**What to do:**
Your copy should match the records below exactly, except for the pictures.

Detected change data
^^^^
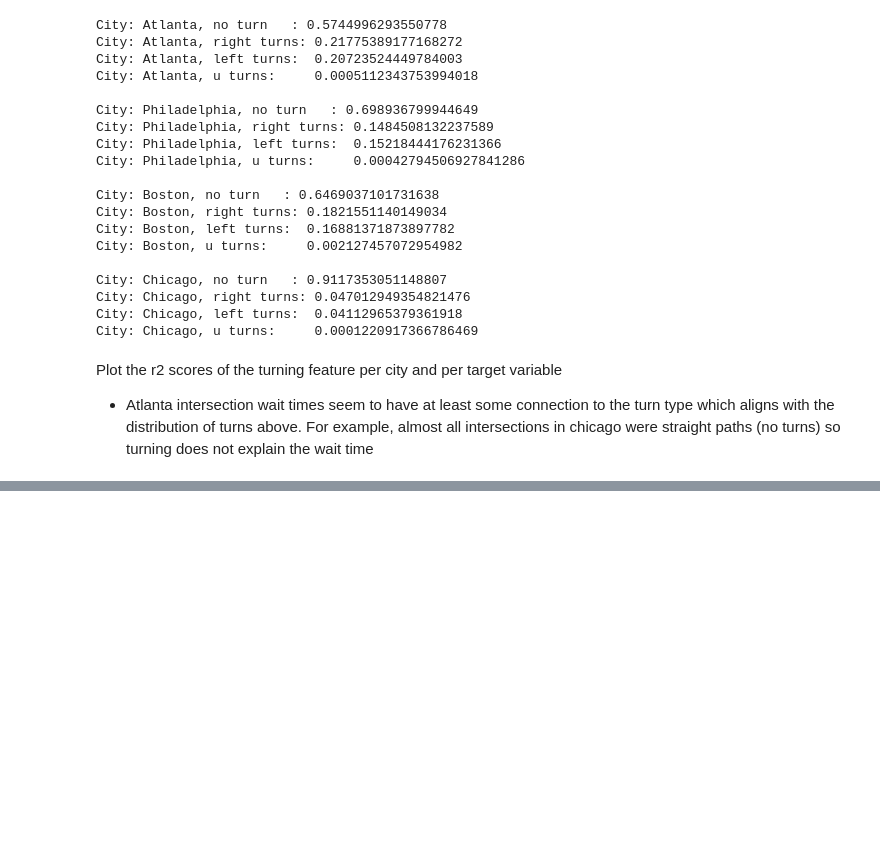
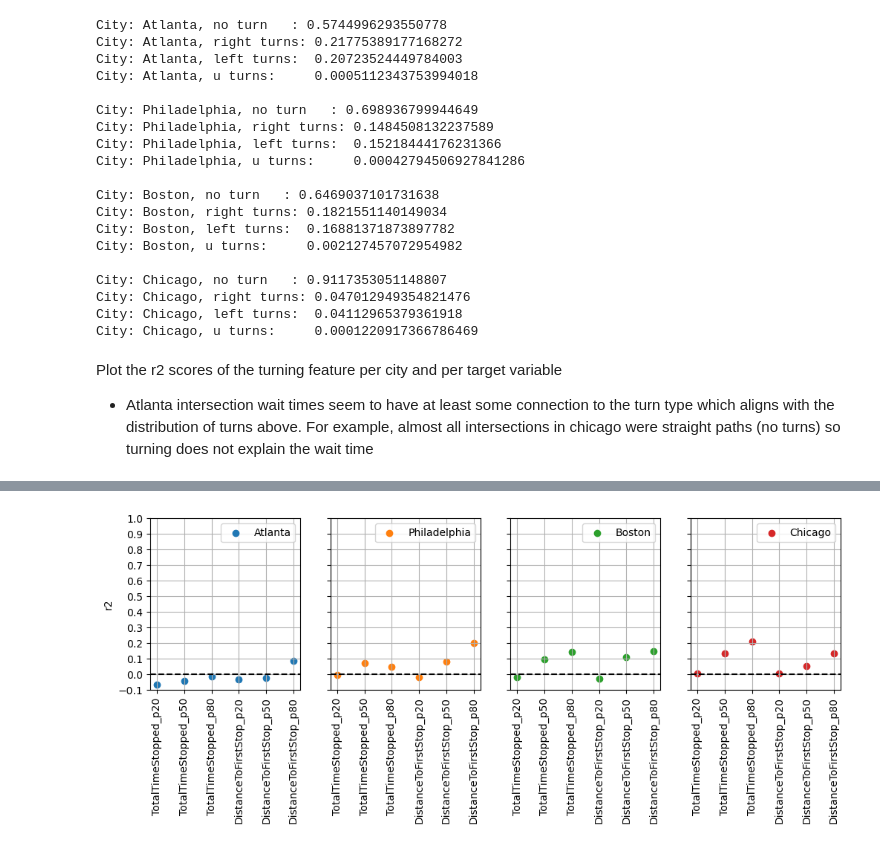
Before and after one commit to Geffen-Cooper/Applied_ML_Project, a Jupyter notebook: exploration/preprocess.ipynb, the cells around one changed output, grey strips where cells are left out. Drawn from its saved outputs; the diff is of its cells as text; code cells hidden in the pictures; blank space fills up the shorter version.

```diff
--- a/exploration/preprocess.ipynb
+++ b/exploration/preprocess.ipynb
@@ -184,2 +390,22 @@ TODO
 * maybe we can try to cluster regions/times which have a lot of traffic and give each row a distance to the cluster
     * for example, if a new point is at the center of a busy cluster or a busy time it should have large wait time/distance
+# %%
+target_cols = ['TotalTimeStopped_p20','TotalTimeStopped_p50','TotalTimeStopped_p80',
+                'DistanceToFirstStop_p20','DistanceToFirstStop_p50','DistanceToFirstStop_p80']
+
+
+# Get the k nearest neighbors based on l2
+turn_type_X = {}
+knn_X_r2s = {city: {col: 0 for col in target_cols} for city in cities}
+for city in cities:
+    for target_col in target_cols:
+        target = city_training_datasets_y[city][target_col].values
+        X = city_training_datasets_X[city][['Longitude','Latitude']]
+        model = KNeighborsRegressor(n_neighbors=6)
+        model.fit(X,target)
+        r2 = r2_score(target,model.predict(X))
+        knn_X_r2s[city][target_col] = r2
+# %%
+plotting_func(knn_X_r2s)
+# %% [output]
+[figure, added]
```
Also changed, not shown: parts of 17 cells of this notebook, 5 other files.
^^^^
**Your solution:**
Before and after one commit to Geffen-Cooper/Applied_ML_Project, a Jupyter notebook: exploration/preprocess.ipynb, the cells around one changed output, grey strips where cells are left out. Drawn from its saved outputs; the diff is of its cells as text; code cells hidden in the pictures; blank space fills up the shorter version.

```diff
--- a/exploration/preprocess.ipynb
+++ b/exploration/preprocess.ipynb
@@ -184,2 +390,22 @@ TODO
 * maybe we can try to cluster regions/times which have a lot of traffic and give each row a distance to the cluster
     * for example, if a new point is at the center of a busy cluster or a busy time it should have large wait time/distance
+# %%
+target_cols = ['TotalTimeStopped_p20','TotalTimeStopped_p50','TotalTimeStopped_p80',
+                'DistanceToFirstStop_p20','DistanceToFirstStop_p50','DistanceToFirstStop_p80']
+
+
+# Get the k nearest neighbors based on l2
+turn_type_X = {}
+knn_X_r2s = {city: {col: 0 for col in target_cols} for city in cities}
+for city in cities:
+    for target_col in target_cols:
+        target = city_training_datasets_y[city][target_col].values
+        X = city_training_datasets_X[city][['Longitude','Latitude']]
+        model = KNeighborsRegressor(n_neighbors=6)
+        model.fit(X,target)
+        r2 = r2_score(target,model.predict(X))
+        knn_X_r2s[city][target_col] = r2
+# %%
+plotting_func(knn_X_r2s)
+# %% [output]
+[figure, added]
```
Also changed, not shown: parts of 17 cells of this notebook, 5 other files.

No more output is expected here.